BEGIN EXTRACTED MATERIAL

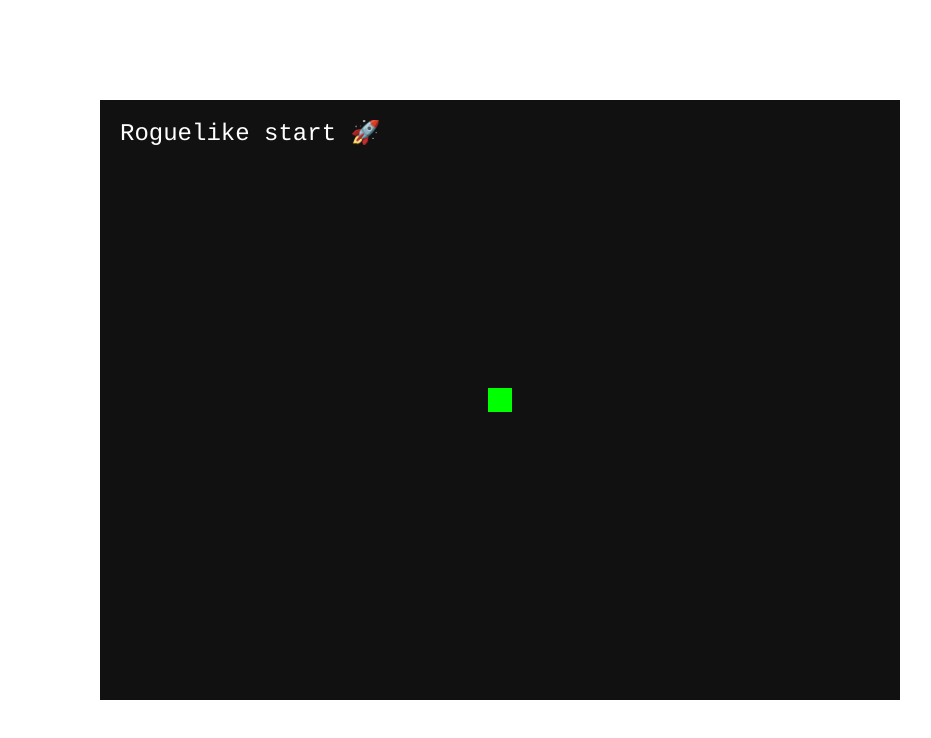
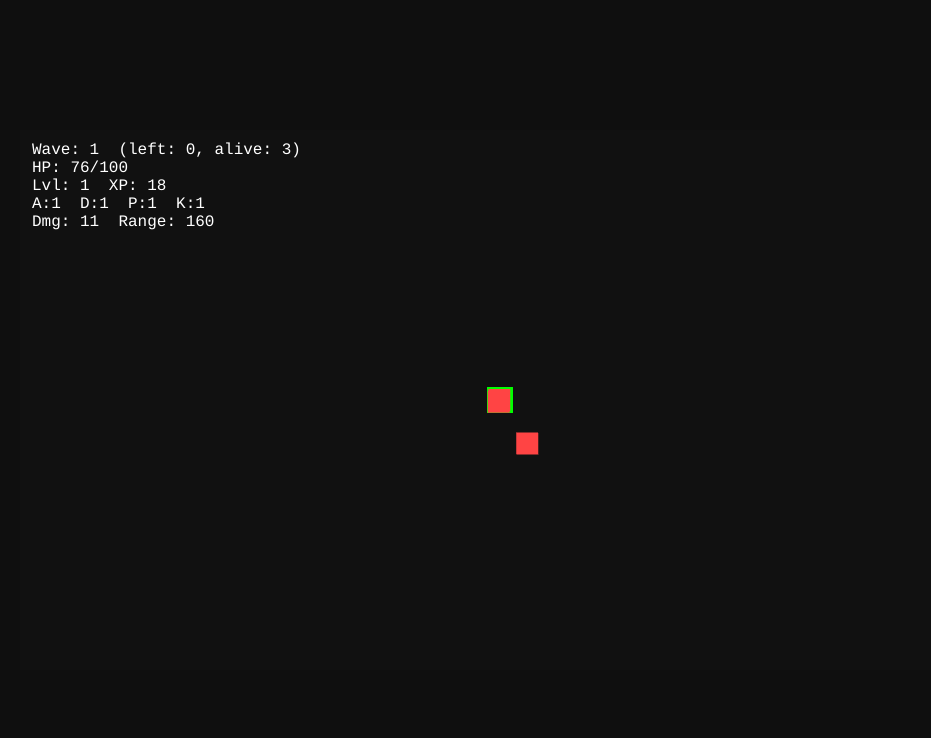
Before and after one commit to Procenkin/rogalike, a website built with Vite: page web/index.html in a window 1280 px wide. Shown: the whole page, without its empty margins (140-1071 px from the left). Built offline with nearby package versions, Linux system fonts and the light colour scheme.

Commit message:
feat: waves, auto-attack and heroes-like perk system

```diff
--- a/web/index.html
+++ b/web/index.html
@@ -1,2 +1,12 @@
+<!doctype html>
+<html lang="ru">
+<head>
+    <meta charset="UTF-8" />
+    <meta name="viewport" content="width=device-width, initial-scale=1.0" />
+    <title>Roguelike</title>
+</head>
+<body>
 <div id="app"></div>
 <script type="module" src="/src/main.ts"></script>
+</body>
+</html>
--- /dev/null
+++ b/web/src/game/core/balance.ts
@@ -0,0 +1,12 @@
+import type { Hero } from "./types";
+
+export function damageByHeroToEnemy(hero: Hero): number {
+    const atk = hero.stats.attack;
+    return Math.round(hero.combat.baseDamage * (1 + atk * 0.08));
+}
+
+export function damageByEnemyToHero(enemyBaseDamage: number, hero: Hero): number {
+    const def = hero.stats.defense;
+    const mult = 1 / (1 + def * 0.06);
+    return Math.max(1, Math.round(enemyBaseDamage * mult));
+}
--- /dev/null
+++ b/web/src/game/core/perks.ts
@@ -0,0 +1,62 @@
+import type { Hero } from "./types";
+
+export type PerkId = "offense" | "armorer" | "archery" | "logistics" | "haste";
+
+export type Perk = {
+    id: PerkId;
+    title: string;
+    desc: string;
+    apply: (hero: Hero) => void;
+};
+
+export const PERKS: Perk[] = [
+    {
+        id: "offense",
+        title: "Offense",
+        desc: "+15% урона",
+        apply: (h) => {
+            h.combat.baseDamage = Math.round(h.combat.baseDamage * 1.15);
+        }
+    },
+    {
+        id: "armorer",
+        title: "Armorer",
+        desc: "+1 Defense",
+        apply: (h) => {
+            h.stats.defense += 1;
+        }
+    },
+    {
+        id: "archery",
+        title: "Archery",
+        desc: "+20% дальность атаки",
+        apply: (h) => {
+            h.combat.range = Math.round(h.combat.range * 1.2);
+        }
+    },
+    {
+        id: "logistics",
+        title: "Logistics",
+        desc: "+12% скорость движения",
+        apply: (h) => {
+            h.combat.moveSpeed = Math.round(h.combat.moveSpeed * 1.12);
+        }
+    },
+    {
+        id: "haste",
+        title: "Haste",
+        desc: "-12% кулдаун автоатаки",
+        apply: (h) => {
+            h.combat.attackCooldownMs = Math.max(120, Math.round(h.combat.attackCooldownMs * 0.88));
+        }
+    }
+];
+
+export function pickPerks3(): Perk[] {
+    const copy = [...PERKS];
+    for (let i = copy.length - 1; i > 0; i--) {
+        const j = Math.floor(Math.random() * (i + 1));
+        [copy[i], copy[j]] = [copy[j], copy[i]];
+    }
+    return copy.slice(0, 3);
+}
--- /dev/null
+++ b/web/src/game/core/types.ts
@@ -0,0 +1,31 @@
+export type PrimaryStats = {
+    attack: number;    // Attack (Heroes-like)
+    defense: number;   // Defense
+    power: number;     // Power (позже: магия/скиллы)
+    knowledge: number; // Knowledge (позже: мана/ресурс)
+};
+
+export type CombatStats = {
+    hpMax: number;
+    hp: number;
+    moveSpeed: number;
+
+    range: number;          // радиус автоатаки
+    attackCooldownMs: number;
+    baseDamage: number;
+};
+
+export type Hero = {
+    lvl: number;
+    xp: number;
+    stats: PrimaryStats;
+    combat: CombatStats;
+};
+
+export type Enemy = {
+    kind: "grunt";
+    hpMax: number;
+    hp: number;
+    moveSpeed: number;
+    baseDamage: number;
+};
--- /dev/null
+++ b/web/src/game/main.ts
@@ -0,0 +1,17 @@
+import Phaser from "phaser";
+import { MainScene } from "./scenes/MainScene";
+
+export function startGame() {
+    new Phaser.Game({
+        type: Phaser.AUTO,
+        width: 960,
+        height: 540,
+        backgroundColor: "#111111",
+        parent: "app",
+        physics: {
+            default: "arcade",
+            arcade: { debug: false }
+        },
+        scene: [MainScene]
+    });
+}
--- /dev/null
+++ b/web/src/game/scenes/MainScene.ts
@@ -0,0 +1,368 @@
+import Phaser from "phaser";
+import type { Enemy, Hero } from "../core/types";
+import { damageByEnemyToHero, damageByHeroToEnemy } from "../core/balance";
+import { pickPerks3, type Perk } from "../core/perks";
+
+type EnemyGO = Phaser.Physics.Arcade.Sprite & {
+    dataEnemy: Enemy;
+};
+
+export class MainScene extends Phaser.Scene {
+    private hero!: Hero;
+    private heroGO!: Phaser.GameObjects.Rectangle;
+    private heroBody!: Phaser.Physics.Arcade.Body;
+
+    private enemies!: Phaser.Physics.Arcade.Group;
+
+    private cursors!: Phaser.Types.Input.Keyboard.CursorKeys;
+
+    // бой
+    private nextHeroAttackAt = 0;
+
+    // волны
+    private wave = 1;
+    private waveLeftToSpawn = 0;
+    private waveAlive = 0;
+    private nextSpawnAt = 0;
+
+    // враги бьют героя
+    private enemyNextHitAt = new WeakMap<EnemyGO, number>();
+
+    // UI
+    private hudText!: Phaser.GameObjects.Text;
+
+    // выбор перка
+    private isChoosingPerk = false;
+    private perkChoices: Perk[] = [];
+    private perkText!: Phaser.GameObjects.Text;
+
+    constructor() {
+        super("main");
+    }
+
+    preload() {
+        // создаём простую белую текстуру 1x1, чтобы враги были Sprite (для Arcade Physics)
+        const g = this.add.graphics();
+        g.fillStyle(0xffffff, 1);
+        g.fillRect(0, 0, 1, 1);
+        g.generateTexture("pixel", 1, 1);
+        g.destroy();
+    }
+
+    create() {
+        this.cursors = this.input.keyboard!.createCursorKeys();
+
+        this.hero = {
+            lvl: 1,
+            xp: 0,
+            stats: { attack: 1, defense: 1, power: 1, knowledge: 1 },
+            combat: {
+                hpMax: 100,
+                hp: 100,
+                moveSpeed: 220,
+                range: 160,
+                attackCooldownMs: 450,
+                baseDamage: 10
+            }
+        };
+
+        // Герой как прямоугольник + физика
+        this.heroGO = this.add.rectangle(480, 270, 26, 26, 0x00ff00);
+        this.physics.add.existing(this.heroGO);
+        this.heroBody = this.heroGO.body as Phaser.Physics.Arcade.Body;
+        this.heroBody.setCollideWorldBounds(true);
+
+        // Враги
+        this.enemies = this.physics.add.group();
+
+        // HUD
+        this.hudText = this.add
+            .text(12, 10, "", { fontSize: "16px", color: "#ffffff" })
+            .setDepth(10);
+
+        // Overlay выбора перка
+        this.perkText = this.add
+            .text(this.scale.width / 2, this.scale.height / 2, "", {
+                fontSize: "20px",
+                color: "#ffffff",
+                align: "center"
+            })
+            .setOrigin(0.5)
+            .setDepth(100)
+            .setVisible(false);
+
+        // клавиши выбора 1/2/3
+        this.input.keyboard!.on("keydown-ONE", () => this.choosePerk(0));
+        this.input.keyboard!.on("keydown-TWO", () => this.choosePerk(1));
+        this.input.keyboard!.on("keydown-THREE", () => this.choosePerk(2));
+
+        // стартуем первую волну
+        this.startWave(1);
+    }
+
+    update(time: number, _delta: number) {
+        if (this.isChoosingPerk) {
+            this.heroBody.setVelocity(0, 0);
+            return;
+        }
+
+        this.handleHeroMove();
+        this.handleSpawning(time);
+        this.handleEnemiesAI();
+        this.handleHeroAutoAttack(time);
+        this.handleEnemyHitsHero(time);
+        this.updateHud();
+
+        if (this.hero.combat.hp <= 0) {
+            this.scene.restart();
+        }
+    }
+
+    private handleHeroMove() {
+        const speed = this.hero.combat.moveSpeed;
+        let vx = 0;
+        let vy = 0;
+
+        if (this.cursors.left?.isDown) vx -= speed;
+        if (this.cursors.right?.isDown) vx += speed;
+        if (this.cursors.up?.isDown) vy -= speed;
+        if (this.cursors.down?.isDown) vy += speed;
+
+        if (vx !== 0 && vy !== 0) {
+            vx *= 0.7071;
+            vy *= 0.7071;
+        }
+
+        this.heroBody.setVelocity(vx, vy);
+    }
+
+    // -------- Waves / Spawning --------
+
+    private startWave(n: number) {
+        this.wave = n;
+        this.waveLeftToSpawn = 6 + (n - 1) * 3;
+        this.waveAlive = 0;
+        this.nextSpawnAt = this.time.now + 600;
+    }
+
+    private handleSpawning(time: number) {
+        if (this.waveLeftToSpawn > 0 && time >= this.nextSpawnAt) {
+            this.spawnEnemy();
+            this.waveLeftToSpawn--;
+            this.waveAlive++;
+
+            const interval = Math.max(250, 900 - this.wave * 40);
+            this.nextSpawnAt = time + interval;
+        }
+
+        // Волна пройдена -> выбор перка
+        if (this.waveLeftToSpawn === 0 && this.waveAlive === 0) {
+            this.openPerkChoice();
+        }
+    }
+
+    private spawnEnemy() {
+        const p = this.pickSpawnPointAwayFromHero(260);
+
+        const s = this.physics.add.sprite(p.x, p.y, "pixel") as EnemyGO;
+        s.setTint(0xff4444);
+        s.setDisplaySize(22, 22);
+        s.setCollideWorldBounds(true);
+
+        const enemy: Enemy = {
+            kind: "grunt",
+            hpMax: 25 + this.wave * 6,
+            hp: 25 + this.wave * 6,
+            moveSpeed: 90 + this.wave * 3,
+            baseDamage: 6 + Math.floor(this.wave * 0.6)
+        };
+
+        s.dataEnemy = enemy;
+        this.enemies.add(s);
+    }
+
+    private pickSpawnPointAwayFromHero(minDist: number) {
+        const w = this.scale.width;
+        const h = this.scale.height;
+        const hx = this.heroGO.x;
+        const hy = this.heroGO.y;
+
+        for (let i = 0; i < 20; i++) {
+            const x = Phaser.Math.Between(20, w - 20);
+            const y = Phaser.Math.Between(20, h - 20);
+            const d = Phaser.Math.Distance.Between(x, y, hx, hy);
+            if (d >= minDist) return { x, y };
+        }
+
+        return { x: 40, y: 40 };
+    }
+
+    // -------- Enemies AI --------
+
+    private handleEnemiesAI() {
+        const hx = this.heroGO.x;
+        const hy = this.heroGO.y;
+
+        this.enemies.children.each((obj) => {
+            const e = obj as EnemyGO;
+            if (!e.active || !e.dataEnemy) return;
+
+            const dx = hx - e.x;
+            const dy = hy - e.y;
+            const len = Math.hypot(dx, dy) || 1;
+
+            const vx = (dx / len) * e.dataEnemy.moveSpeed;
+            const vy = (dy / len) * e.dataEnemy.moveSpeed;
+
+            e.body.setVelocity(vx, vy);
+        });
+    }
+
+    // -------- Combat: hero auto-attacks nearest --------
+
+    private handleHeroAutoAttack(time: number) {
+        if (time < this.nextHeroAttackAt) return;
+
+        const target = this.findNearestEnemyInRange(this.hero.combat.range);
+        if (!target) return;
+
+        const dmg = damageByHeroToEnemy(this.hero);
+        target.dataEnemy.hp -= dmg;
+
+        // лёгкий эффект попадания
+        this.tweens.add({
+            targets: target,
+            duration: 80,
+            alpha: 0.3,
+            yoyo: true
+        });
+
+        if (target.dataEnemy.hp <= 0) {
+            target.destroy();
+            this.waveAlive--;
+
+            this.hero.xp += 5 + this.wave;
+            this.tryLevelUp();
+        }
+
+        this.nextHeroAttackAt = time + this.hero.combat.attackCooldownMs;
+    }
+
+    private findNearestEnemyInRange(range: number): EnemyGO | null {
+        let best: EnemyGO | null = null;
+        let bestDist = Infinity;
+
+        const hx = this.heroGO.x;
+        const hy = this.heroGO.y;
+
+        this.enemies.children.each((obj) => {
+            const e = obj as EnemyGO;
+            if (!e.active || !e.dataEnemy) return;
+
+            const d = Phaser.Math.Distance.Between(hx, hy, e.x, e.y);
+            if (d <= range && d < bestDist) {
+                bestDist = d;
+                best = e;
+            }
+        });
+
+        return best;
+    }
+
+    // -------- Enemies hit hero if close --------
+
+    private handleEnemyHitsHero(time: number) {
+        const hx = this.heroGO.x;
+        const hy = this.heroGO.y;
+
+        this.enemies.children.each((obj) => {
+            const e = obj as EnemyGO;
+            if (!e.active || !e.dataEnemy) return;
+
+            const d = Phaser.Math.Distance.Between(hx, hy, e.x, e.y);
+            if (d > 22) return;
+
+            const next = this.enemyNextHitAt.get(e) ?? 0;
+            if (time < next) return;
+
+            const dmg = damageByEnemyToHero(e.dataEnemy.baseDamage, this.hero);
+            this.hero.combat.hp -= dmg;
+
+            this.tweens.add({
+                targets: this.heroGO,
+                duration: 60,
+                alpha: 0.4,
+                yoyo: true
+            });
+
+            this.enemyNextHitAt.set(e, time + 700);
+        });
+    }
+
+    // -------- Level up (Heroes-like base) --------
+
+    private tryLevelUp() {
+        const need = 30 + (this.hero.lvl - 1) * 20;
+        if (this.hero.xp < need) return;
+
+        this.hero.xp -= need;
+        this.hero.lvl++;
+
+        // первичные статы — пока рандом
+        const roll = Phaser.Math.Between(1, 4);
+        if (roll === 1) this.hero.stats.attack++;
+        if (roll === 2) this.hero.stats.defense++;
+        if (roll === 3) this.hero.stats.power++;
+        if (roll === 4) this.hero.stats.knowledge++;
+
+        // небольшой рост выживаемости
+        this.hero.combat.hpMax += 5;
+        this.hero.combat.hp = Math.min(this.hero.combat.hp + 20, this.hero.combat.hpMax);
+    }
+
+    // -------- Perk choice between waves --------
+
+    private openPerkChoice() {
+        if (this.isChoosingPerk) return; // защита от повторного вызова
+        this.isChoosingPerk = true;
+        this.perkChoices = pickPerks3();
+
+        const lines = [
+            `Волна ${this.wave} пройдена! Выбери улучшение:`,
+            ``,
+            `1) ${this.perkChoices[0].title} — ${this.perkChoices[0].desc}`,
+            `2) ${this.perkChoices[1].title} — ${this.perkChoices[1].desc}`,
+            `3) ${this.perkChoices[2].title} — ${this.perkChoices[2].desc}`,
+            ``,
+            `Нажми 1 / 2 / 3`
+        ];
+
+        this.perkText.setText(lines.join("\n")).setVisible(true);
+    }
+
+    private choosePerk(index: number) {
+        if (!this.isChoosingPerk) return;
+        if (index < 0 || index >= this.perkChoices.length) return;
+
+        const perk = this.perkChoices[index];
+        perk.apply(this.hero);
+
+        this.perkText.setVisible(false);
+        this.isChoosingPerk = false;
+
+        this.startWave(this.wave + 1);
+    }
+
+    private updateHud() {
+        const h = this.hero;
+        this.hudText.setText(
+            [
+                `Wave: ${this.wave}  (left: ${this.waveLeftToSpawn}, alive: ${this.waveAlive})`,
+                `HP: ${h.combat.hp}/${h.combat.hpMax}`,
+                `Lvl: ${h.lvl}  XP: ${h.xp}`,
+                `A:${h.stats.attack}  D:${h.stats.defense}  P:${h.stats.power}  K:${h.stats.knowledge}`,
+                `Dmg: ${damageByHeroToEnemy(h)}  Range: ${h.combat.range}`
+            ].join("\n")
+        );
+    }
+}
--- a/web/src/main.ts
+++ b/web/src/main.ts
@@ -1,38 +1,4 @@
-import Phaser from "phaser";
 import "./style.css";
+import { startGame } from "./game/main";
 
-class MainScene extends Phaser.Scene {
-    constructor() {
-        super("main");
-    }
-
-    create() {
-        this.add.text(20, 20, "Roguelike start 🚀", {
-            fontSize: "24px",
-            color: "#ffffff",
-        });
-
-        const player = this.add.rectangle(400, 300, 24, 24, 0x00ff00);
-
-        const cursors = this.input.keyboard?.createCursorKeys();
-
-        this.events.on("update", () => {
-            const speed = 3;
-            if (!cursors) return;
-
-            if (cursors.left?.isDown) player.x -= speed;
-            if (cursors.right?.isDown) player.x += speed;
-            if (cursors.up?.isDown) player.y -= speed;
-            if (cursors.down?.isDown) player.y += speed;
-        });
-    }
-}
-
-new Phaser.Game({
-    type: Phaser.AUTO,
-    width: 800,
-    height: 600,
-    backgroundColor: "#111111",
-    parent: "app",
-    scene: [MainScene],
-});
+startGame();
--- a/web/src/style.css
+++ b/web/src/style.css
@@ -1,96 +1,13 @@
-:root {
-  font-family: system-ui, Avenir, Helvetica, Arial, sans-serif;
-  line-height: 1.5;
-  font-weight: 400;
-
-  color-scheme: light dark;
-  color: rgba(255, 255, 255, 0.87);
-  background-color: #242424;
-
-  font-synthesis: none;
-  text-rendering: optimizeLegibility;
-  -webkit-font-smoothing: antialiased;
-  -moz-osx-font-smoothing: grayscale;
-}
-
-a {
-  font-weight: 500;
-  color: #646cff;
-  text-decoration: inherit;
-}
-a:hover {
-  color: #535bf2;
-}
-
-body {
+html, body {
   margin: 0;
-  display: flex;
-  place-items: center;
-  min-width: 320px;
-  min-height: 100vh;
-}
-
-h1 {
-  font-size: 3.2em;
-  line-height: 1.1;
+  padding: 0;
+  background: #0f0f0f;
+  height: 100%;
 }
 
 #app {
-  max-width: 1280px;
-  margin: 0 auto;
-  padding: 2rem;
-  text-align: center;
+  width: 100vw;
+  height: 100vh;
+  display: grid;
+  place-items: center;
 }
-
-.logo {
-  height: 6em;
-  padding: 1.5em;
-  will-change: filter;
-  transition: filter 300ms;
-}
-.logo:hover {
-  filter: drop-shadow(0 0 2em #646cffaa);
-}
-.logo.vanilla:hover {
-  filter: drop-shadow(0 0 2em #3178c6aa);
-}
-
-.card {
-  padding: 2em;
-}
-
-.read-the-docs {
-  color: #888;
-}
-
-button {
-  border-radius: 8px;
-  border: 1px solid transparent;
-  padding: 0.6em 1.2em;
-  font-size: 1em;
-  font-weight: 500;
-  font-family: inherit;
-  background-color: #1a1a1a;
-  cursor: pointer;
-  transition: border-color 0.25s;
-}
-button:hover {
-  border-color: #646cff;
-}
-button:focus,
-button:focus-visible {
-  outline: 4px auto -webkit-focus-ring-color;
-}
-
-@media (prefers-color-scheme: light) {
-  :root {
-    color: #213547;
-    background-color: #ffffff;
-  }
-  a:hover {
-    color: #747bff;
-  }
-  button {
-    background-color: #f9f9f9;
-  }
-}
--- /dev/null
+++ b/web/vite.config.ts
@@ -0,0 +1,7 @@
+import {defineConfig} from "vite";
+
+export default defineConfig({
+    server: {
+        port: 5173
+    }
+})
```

END EXTRACTED MATERIAL

TASK INSTRUCTIONS — Scan the records above for the word "startGame". Show each line in which it appears.

RESULT FOR THIS EXERCISE —
+export function startGame() {
+import { startGame } from "./game/main";
+startGame();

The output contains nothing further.